=== Begin Enclosure ===

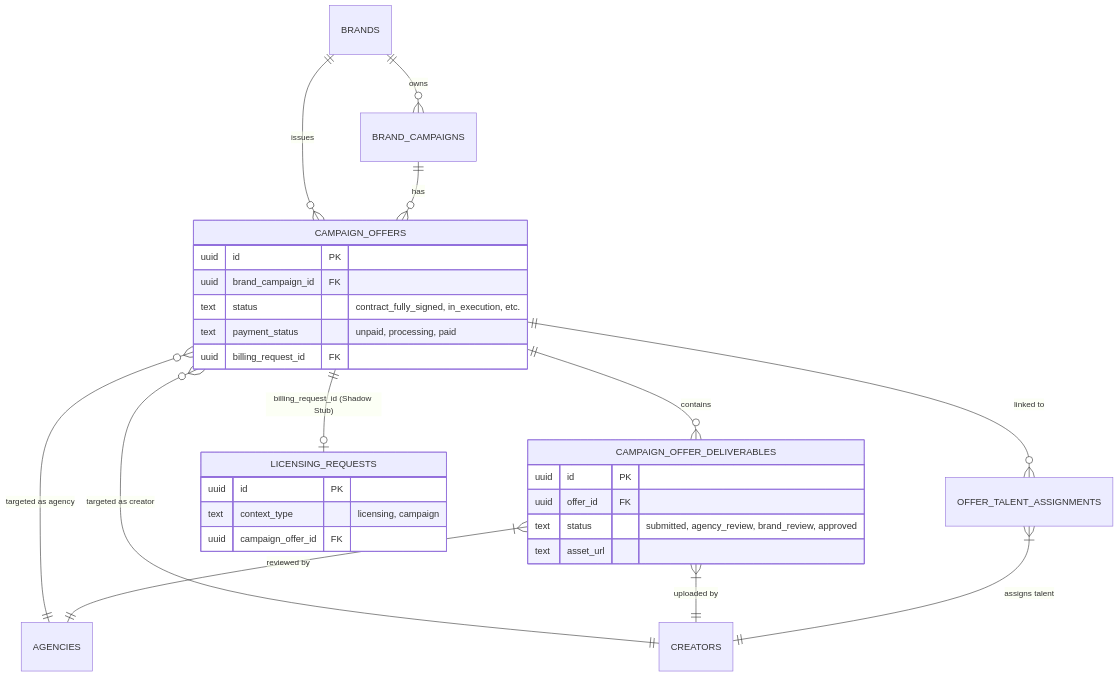
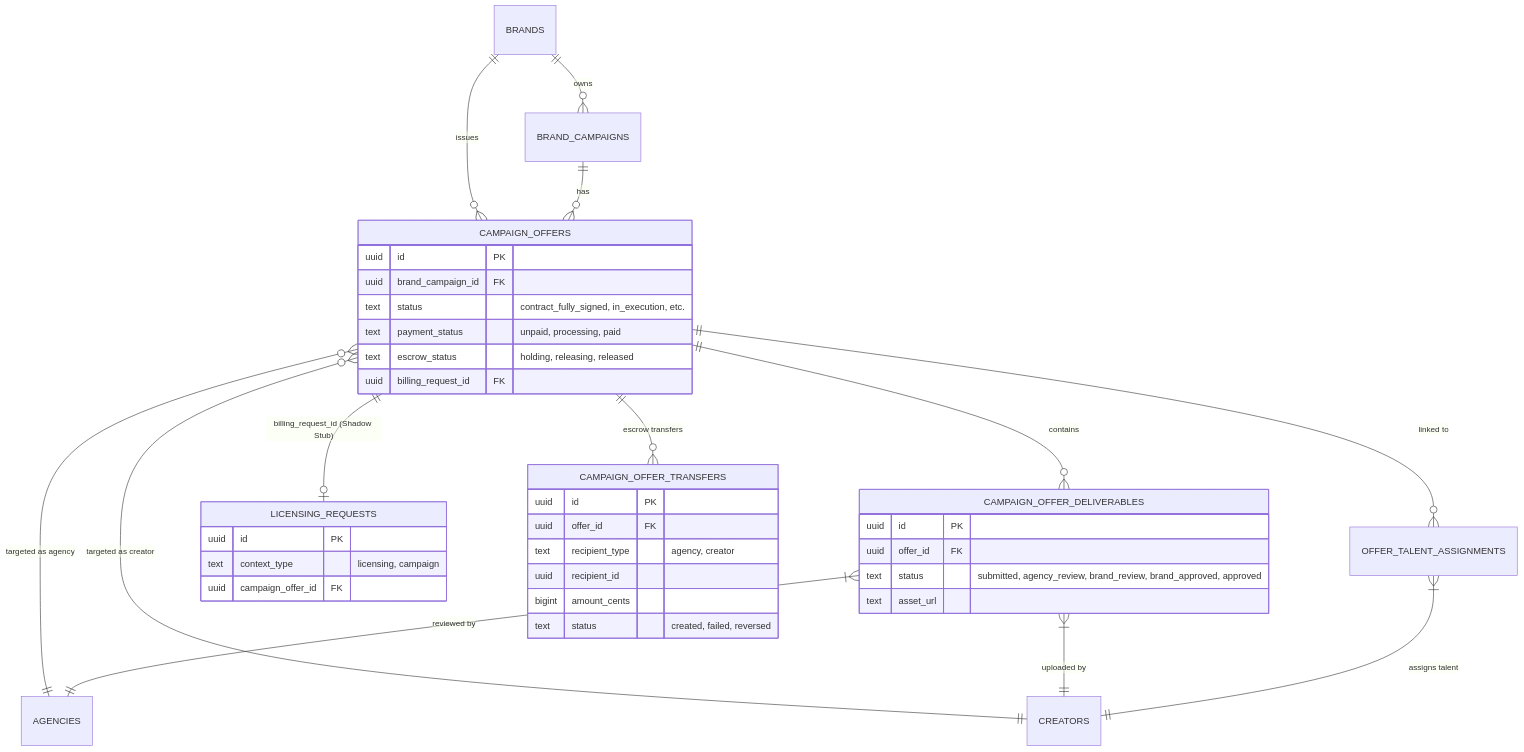
Before and after one commit to ADORSYS-GIS/likelee-ai: the first of 2 diagrams in docs/repository_architecture.md, drawn with Mermaid. The commit also changed other lines of this file and 12 other files, not shown here.

Commit message:
refactor: Consolidate campaign offer payment flow and brand activity database migrations, updating related documentation.

````diff
--- a/docs/repository_architecture.md
+++ b/docs/repository_architecture.md
@@ -9,39 +9,50 @@
 ```mermaid
 erDiagram
     BRANDS ||--o{ BRAND_CAMPAIGNS : "owns"
     BRAND_CAMPAIGNS ||--o{ CAMPAIGN_OFFERS : "has"
     BRANDS ||--o{ CAMPAIGN_OFFERS : "issues"
     
     CAMPAIGN_OFFERS ||--o{ CAMPAIGN_OFFER_DELIVERABLES : "contains"
     CAMPAIGN_OFFERS ||--o{ OFFER_TALENT_ASSIGNMENTS : "linked to"
     CAMPAIGN_OFFERS ||--o| LICENSING_REQUESTS : "billing_request_id (Shadow Stub)"
+    CAMPAIGN_OFFERS ||--o{ CAMPAIGN_OFFER_TRANSFERS : "escrow transfers"
     
     AGENCIES ||--o{ CAMPAIGN_OFFERS : "targeted as agency"
     CREATORS ||--o{ CAMPAIGN_OFFERS : "targeted as creator"
     
     OFFER_TALENT_ASSIGNMENTS }|--|| CREATORS : "assigns talent"
     
     CAMPAIGN_OFFER_DELIVERABLES }|--|| AGENCIES : "reviewed by"
     CAMPAIGN_OFFER_DELIVERABLES }|--|| CREATORS : "uploaded by"
 
     CAMPAIGN_OFFERS {
         uuid id PK
         uuid brand_campaign_id FK
         text status "contract_fully_signed, in_execution, etc."
         text payment_status "unpaid, processing, paid"
+        text escrow_status "holding, releasing, released"
         uuid billing_request_id FK
     }
 
     LICENSING_REQUESTS {
         uuid id PK
         text context_type "licensing, campaign"
         uuid campaign_offer_id FK
     }
 
     CAMPAIGN_OFFER_DELIVERABLES {
         uuid id PK
         uuid offer_id FK
-        text status "submitted, agency_review, brand_review, approved"
+        text status "submitted, agency_review, brand_review, brand_approved, approved"
         text asset_url
     }
+
+    CAMPAIGN_OFFER_TRANSFERS {
+        uuid id PK
+        uuid offer_id FK
+        text recipient_type "agency, creator"
+        uuid recipient_id
+        bigint amount_cents
+        text status "created, failed, reversed"
+    }
 ```
````
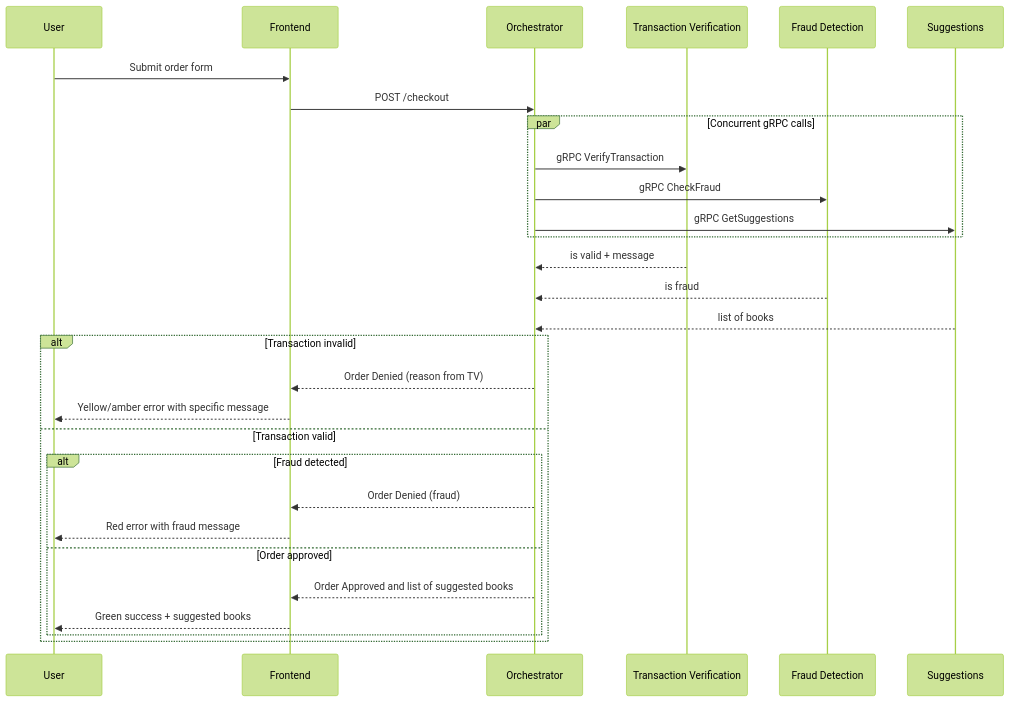
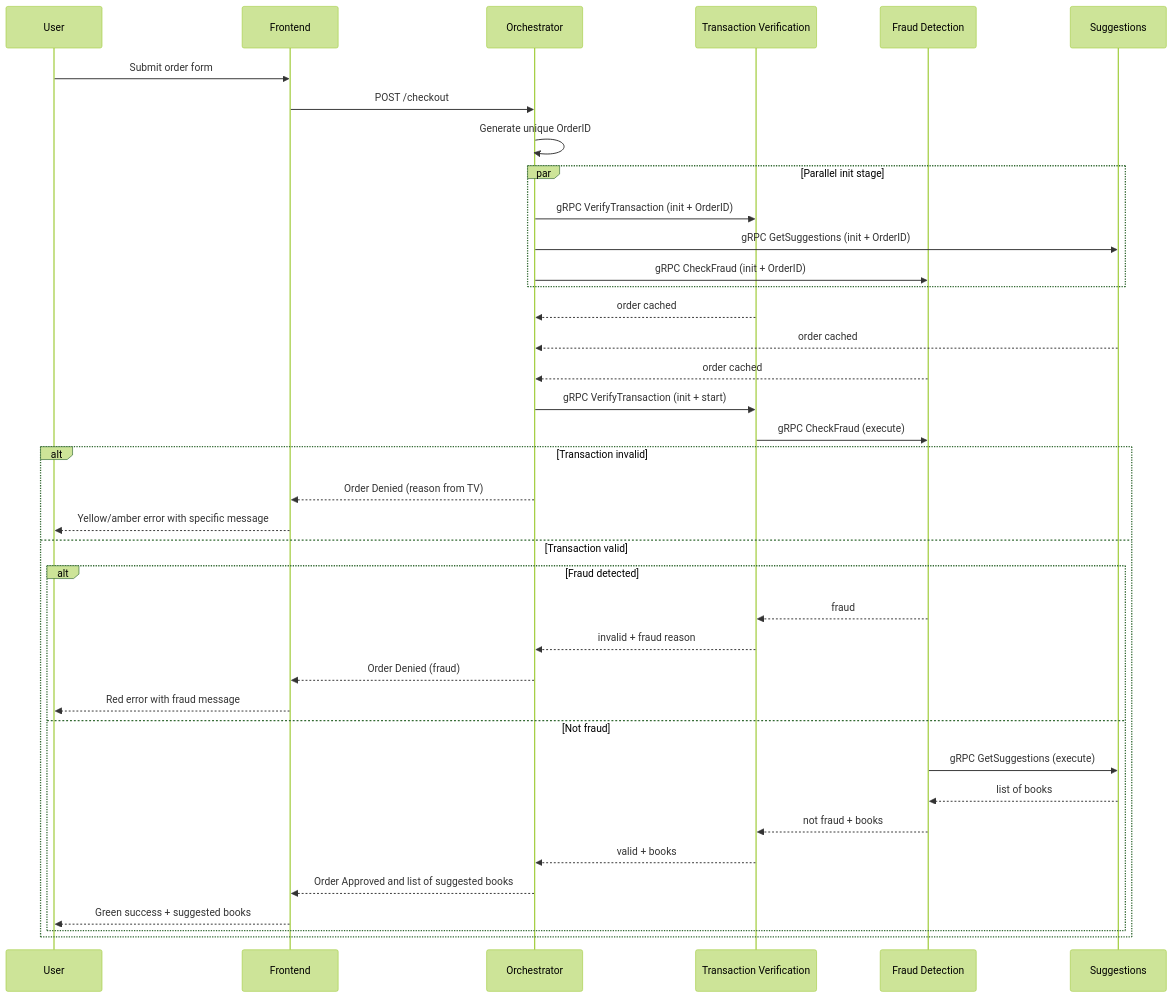
One commit to mobile-cloud-computing/ds-practice-2025 changed the second of 2 diagrams in README.md. Above: the diagram before and after it, drawn with Mermaid (forest theme). The commit also changed other lines of this file and 14 other files, not shown here.

Commit message:
Refactor order flow to init-only RPC chain

````diff
--- a/README.md
+++ b/README.md
@@ -32,32 +77,41 @@
 ```mermaid
 sequenceDiagram
     participant U as User
     participant F as Frontend
     participant O as Orchestrator
     participant TV as Transaction Verification
     participant FD as Fraud Detection
     participant S as Suggestions
 
     U->>F: Submit order form
     F->>O: POST /checkout
-    par Concurrent gRPC calls
-        O->>TV: gRPC VerifyTransaction
-        O->>FD: gRPC CheckFraud
-        O->>S: gRPC GetSuggestions
+    O->>O: Generate unique OrderID
+    par Parallel init stage
+        O->>TV: gRPC VerifyTransaction (init + OrderID)
+        O->>S: gRPC GetSuggestions (init + OrderID)
+        O->>FD: gRPC CheckFraud (init + OrderID)
     end
-    TV-->>O: is valid + message
-    FD-->>O: is fraud
-    S-->>O: list of books
+    TV-->>O: order cached
+    S-->>O: order cached
+    FD-->>O: order cached
+    O->>TV: gRPC VerifyTransaction (init + start)
+    TV->>FD: gRPC CheckFraud (execute)
     alt Transaction invalid
         O-->>F: Order Denied (reason from TV)
         F-->>U: Yellow/amber error with specific message
     else Transaction valid
         alt Fraud detected
+            FD-->>TV: fraud
+            TV-->>O: invalid + fraud reason
             O-->>F: Order Denied (fraud)
             F-->>U: Red error with fraud message
-        else Order approved
+        else Not fraud
+            FD->>S: gRPC GetSuggestions (execute)
+            S-->>FD: list of books
+            FD-->>TV: not fraud + books
+            TV-->>O: valid + books
             O-->>F: Order Approved and list of suggested books
             F-->>U: Green success + suggested books
         end
     end
 ```
````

=== End Enclosure ===

Across the material above, how many lines include the string "message"? Only the number is wanted.

#### [RESPONSE TO THE TASK]
5